Last week, my colleague Al Fonzi claimed that my questioning whether our constitutional democracy would survive President Trump’s authoritarianism was “absurd in the extreme.” Mr. Fonzi offered two points to try and substantiate his claim: 1) the Trump administration has largely obeyed a federal court’s rejection of his latest reformulation to limit immigration from predominantly Muslim countries, and 2) we are not yet experiencing massive food shortages or knocks on the door from secret police in the middle of the night.
Of course, my question would be meaningless if we were already in a situation like Venezuela. We are not. My question is how far will we let it go? Perhaps Mr. Fonzi is under the delusion that constitutional democracy is a set of self-correcting mechanisms, but as conservative author David Frum articulated so clearly last January in his Atlantic essay, “How to Build an Autocracy,” the operation of our institutions “depends upon the competence and integrity of those charged with executing [the law].”
One need only look at what the president’s team has already done to undermine congressional checks on executive authority to see how he has diminished our democracy. White House staff revealed classified information to House Intelligence Committee Chair (and Cal Poly grad) Devin Nunes, who then publicly briefed the contents back to the White House, claiming that he had new information regarding the committee’s investigation into how cooperative Trump’s campaign team was with Russian meddling in the 2016 election. Nunes eventually had to recuse himself, but not before attacking “left-wing activist groups” for filing complaints with the Office of Congressional Ethics.
President Trump and congressional surrogates have thus already achieved their goal: They have corrupted the investigative process by framing it as partisan wrangling. This corruption feeds the president’s conspiratorial narrative, not just the outlandish claim (refuted by the FBI) that President Obama personally tapped his phones, but the very idea of truth and ethical judgment. “There is no truth here,” reads this narrative, “only competing attempts to grab power,” and, “everybody does it.” And as Frum goes on to say, “people who expect to hear only lies can hardly complain when a lie is exposed.”
Perhaps Mr. Fonzi’s faith lies not in Congress, but with those exalted guardians of democracy, the free press? Nowhere have we seen President Trump’s authoritarian venom spew so pungently as when directed at the press. While he (jokingly?) promised, “I would never kill them,” in a monologue about how much he “hates” reporters at a December rally, this February, his corruption of their work reached a peak. “You are dishonest people,” he claimed at his longest press conference to date, reminding supporters that “the news is fake” and that reporters are “insulting.” He followed up with the notorious tweet that “The FAKE NEWS media (New York Times, NBC, ABC, CBS, CNN) is not my enemy, it is the enemy of the American People!”
Again, the president delegitimizes attempts by reporters to hold him accountable by blurring the line between professional journalism and partisan hackery.
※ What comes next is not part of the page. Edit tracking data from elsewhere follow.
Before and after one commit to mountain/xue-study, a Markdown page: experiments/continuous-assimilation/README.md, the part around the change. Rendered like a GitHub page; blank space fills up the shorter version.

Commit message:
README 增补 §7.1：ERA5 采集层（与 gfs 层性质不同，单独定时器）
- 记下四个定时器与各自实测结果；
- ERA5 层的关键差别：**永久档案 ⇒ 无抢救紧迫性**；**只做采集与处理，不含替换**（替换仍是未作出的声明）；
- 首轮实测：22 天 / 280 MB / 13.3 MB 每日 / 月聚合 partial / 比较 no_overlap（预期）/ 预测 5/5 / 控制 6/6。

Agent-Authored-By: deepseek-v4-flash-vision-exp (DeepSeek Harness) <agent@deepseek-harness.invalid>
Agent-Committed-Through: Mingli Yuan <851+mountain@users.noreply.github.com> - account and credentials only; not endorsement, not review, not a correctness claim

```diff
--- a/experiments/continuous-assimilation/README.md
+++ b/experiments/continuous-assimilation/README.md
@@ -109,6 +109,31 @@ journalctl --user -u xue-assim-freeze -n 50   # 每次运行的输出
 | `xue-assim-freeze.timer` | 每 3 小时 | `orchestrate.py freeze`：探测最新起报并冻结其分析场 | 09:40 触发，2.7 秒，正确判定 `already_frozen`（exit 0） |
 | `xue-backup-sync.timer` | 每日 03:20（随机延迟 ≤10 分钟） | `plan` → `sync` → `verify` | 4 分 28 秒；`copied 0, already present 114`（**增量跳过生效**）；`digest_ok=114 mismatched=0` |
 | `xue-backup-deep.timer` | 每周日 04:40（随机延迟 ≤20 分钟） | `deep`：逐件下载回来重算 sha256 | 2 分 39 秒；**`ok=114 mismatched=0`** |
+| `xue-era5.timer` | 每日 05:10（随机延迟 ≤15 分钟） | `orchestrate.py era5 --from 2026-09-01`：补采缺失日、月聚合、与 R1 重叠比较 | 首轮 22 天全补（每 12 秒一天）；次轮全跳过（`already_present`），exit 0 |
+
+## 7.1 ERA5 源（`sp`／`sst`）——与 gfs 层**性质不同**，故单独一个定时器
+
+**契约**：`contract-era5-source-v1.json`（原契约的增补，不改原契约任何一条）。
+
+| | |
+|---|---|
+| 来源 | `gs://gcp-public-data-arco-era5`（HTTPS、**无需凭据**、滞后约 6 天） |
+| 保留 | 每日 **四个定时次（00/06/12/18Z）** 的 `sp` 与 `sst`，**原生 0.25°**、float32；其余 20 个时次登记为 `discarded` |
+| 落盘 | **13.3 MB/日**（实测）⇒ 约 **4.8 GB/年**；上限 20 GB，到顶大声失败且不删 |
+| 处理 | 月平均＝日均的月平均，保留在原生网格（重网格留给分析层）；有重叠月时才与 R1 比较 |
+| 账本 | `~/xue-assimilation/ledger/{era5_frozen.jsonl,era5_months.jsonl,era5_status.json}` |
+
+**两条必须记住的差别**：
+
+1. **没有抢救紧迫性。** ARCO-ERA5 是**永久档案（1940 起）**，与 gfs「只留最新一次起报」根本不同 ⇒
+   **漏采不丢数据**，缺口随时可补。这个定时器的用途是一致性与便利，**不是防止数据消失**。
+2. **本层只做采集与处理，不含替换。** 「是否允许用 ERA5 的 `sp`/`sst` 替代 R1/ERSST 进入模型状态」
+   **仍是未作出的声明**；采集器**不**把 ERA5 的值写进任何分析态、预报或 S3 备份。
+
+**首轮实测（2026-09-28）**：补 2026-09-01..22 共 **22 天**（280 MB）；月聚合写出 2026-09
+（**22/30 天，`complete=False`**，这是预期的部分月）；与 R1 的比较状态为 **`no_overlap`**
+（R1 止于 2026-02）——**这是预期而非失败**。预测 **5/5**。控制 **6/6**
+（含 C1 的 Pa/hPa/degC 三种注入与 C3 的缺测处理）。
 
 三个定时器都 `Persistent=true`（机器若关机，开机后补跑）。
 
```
Perhaps Mr. Fonzi does not see that to achieve this, President Trump does not need to physically intimidate the press or censor them, rather he calls the entire institution into question, the very idea of independent judgment. Moreover, the president doesn’t need the rallies and supporters on the streets that autocrats of the past relied on; he has a smartphone and a Twitter handle. He has armies of trolls on the internet to do his intimidating, enough to compel some reporters, including Megyn Kelly, to quit Twitter or hire guards.
As I write on Easter morning, President Trump is using Twitter to call for investigations into protests across the country, reminding us that “The Election is Over!” He insists that protesters oppose the election results; it’s just partisan politics, and everybody is lying. In fact, protesters want to see his tax returns, as an act of integrity followed by every president since Jimmy Carter. But this president has no use for integrity.
Worse, this corruption from above inevitably leads to corruption within. Even thoughtful, good people like Al Fonzi find themselves unwitting surrogates of a president they did not initially support. Fonzi now parrots the same paranoia against “leftist” professors (can you think of a less politically relevant group?) and “leftist mobs” beating old women and children. He is joining Trump, and Nixon before him, with the motto: “The press is the enemy, the establishment is the enemy, the professors are the enemy.” This culture of cynicism, of questioning the existence of truth and public integrity, is slowly but surely replacing a democratic culture that has taken centuries to grow.
We must vigilantly resist authoritarianism at the national level, at the local level, and within our own sensibilities.
Michael Latner is a political science professor and Master of Public Policy Program director at Cal Poly. Send comments through firstname.lastname@example.org or send a letter to the editor at email@example.com.